Just 50km northeast of Milan, yet much closer to the mountains in look and feel, Bergamo comprises two distinct parts – Bergamo Bassa, the city centre on the plain, and medieval Bergamo Alta, 100m above. Bergamo Bassa is a harmonious mixture of medieval cobbled quarters blending into late nineteenth- and early twentieth-century town planning, while Bergamo Alta is one of northern Italy’s loveliest urban centres, with strollable lanes and a lively, easygoing pace of life.
Bergamo owes much of its magic to the Venetians, who ruled the town for over 350 years, adorning facades and open spaces with the Venetian lion, symbol of the Republic, and leaving a ring of gated walls. Now worn, mellow and overgrown with creepers, these kept armies out until the French invaded in 1796.
With its steep, narrow streets, flanked by high facades and encircled by sixteenth-century walls, Bergamo Alta – the upper town – remains in appearance largely as it was in the Middle Ages. The main public spaces – Piazza Vecchia and adjacent Piazza del Duomo – combine medieval austerity with the grace of later, Renaissance design. The funicular railway from the lower town arrives at the tiny station on Piazza Mercato delle Scarpe from where the main street, beginning as Via Gombito and continuing as Via Colleoni after Piazza Vecchia, follows the line of the Roman decumanus maximus, topped and tailed by evidence of Bergamo’s military past – the Rocca to the east, the Cittadella to the west. Just beyond the Cittadella, through Porta Sant Alessandro, another funicular ride whisks you up to the highest point of town, San Vigilio.

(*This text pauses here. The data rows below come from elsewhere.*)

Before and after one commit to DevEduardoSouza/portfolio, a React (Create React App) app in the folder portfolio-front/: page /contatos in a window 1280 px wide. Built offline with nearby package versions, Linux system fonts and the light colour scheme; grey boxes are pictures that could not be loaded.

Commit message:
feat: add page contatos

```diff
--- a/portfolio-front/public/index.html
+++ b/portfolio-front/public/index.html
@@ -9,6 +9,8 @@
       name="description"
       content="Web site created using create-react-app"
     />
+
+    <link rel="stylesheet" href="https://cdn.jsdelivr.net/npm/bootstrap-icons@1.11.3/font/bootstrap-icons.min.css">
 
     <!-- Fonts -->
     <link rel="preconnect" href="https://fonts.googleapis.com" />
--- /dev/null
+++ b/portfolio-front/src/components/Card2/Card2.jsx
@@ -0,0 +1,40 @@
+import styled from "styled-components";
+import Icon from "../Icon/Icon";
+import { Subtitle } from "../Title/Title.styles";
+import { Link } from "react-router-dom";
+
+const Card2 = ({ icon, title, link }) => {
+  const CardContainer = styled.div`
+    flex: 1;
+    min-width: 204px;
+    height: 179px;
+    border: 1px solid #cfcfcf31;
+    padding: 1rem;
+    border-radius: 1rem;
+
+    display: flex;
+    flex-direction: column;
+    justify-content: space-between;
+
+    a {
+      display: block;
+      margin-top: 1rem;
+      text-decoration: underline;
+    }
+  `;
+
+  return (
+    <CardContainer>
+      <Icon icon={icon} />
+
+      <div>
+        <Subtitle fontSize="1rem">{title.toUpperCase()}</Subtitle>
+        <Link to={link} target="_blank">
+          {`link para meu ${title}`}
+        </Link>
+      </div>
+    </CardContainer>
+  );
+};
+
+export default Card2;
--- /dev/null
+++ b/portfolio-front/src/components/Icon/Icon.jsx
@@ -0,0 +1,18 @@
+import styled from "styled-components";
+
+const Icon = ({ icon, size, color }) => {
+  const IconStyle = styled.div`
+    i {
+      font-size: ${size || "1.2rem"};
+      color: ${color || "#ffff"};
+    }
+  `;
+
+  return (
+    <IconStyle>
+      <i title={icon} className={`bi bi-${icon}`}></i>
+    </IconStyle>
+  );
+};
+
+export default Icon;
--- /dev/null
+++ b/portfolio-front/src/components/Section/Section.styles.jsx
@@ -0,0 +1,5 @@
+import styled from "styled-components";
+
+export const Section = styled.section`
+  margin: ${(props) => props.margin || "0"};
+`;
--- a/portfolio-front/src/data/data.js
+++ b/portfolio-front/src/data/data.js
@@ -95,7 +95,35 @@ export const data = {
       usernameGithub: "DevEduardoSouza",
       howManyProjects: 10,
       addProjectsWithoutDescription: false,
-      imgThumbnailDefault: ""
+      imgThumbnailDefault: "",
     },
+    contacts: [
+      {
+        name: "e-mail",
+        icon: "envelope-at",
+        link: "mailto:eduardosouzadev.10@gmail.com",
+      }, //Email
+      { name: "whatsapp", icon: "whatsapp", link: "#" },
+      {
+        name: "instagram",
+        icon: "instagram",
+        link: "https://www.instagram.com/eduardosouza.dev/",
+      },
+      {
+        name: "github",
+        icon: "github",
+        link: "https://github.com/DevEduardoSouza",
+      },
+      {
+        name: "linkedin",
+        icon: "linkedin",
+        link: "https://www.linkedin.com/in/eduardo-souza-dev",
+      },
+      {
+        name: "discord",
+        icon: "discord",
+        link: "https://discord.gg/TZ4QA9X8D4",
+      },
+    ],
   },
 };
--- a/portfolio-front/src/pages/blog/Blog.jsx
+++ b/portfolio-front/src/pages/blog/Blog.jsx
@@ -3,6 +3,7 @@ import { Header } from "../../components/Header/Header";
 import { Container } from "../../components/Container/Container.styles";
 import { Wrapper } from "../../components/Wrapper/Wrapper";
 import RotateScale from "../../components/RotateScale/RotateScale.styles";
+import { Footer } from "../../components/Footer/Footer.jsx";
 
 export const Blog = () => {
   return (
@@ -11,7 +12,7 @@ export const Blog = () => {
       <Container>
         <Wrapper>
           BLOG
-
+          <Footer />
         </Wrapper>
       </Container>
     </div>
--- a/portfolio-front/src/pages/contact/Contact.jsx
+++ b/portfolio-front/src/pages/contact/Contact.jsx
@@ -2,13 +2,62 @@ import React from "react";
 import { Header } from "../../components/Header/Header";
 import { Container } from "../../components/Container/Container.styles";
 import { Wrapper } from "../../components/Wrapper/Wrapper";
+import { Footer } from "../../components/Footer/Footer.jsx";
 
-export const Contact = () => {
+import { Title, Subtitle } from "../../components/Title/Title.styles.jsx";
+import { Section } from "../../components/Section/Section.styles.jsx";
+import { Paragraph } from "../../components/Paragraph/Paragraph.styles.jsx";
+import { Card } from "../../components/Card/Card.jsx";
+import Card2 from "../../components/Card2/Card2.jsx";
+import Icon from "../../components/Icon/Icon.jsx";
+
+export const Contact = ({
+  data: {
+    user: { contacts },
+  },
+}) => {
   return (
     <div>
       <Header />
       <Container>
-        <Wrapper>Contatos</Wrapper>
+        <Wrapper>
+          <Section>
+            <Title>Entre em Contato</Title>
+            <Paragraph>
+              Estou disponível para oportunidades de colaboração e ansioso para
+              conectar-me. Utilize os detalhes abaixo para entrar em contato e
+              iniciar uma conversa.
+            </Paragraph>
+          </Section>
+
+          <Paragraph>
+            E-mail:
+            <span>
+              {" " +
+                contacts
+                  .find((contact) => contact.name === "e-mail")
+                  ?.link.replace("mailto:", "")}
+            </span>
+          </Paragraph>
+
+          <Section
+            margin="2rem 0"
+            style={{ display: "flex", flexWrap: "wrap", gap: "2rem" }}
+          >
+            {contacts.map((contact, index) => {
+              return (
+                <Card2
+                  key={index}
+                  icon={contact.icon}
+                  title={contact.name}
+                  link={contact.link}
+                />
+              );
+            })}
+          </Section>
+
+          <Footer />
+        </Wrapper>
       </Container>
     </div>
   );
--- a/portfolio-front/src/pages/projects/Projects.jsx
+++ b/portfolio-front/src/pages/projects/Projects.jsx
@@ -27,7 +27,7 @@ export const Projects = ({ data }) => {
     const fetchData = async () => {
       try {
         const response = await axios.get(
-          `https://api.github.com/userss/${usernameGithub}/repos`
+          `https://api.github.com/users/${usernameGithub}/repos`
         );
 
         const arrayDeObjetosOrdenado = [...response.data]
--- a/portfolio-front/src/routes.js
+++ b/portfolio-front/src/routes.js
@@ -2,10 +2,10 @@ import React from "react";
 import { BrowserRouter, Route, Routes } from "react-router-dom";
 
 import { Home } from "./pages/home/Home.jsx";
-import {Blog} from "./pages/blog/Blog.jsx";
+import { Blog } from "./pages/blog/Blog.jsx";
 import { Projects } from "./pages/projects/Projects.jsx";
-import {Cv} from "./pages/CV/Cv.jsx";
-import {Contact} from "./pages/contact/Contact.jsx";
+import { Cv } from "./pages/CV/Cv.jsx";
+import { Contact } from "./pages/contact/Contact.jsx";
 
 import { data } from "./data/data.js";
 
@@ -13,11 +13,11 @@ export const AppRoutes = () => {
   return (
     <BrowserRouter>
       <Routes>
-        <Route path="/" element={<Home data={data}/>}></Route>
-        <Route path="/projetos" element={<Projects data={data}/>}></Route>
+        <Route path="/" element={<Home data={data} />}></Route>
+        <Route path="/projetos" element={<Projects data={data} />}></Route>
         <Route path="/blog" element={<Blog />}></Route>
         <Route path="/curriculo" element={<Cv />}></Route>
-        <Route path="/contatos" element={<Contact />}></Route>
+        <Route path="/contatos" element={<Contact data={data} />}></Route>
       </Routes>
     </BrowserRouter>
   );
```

Top image: Alta of Bergamo from San Vigilio Hill © Larisa Dmitrieva/Shutterstock